Salt Lake City: Based on careful study of fossilised teeth, scientists Keegan Melstom and Randall Irmis at the Natural History Museum of Utah at the University of Utah have found that multiple ancient groups of crocodyliforms — the group including living and extinct relatives of crocodiles and alligators — were not the carnivores we know today, as reported in the journal Current Biology on 27 June. In fact, the evidence suggests that a veggie diet arose in the distant cousins of modern crocodylians at least three times.
Crocodilia (or Crocodylia) is an order of mostly large, predatory, semiaquatic archosaurian reptiles, known as crocodilians.
“The most interesting thing we discovered was how frequently it seems extinct crocodyliforms ate plants,” said Keegan Melstrom, a doctoral student at the University of Utah. “Our study indicates that complexly-shaped teeth, which we infer to indicate herbivory, appear in the extinct relatives of crocodiles at least three times and maybe as many as six.”
All living crocodylians possess a similar general body shape and ecology to match their lifestyle as semiaquatic generalist carnivores, which includes relatively simple, conical teeth. It was clear from the start of the study that extinct species showed a different pattern, including species with many specializations not seen today. One such specialization is a feature known as heterodonty: regionalized differences in tooth size or shape.
“Carnivores possess simple teeth whereas herbivores have much more complex teeth,” Melstrom explained. “Omnivores, organisms that eat both plant and animal material, fall somewhere in between. Part of my earlier research showed that this pattern holds in living reptiles that have teeth, such as crocodylians and lizards. So these results told us that the basic pattern between diet and teeth is found in both mammals and reptiles, despite very different tooth shapes, and is applicable to extinct reptiles.”
To infer what those extinct crocodyliforms most likely ate, Melstrom and his graduate advisor, chief curator Randall Irmis, compared the tooth complexity of extinct crocodyliforms to those of living animals using a method originally developed for use in living mammals. Overall, they measured 146 teeth from 16 different species of extinct crocodyliforms.
Using a combination of quantitative dental measurements and other morphological features, the researchers reconstructed the diets of those extinct crocodyliforms. The results show that those animals had a wider range of dental complexities and presumed dietary ecologies than had been appreciated previously.
Plant-eating crocodyliforms appeared early in the evolutionary history of the group, the researchers conclude, shortly after the end-Triassic mass extinction, and persisted until the end-Cretaceous mass extinction that killed off all dinosaurs except birds. Their analysis suggests that herbivory arose independently a minimum of three times, and possibly six times, in Mesozoic crocodyliforms.
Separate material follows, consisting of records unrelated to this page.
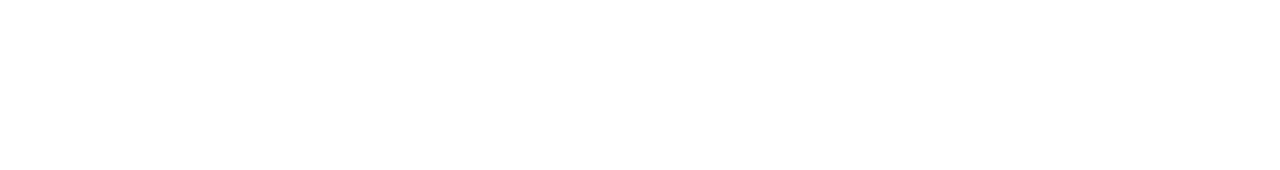
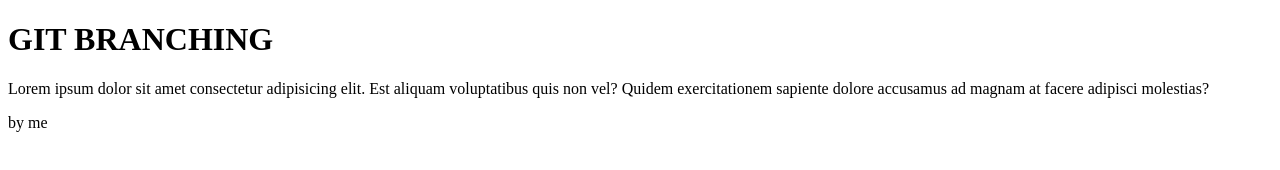
Before and after one commit to cwwyoung/git-branching, a plain HTML site: page index.html in a window 1280 px wide. Drawn offline with Linux system fonts and the light colour scheme.

Commit message:
adding feature to branch

```diff
--- a/index.html
+++ b/index.html
@@ -1,12 +1,27 @@
 <!DOCTYPE html>
 <html lang="en">
+
 <head>
   <meta charset="UTF-8">
   <meta name="viewport" content="width=device-width, initial-scale=1.0">
   <meta http-equiv="X-UA-Compatible" content="ie=edge">
   <title>Git branching lesson on test</title>
 </head>
+
 <body>
+  <header>
+    <h1>GIT BRANCHING</h1>
+  </header>
 
+  <main>
+    <p>
+      Lorem ipsum dolor sit amet consectetur adipisicing elit. Est aliquam voluptatibus quis non vel? Quidem
+      exercitationem sapiente dolore accusamus ad magnam at facere adipisci molestias?
+    </p>
+  </main>
+  <footer>
+    <p>by me</p>
+  </footer>
 </body>
+
 </html>
```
“Our work demonstrates that extinct crocodyliforms had an incredibly varied diet,” Melstrom said. “Some were similar to living crocodylians and were primarily carnivorous, others were omnivores and still others likely specialized in plants. The herbivores lived on different continents at different times, some alongside mammals and mammal relatives, and others did not. This suggests that a herbivorous crocodyliform was successful in a variety of environments!”
Melstrom says they are continuing to reconstruct the diets of extinct crocodyliforms, including in fossilised species that are missing teeth. He also wants to understand why the extinct relatives of crocodiles diversified so radically after one mass extinction but not another, and whether dietary ecology could have played a role.
This research was supported by the US National Science Foundation, the Welles Fund from the University of California Museum of Paleontology and the University of Utah Department of Geology & Geophysics Chapman Fund.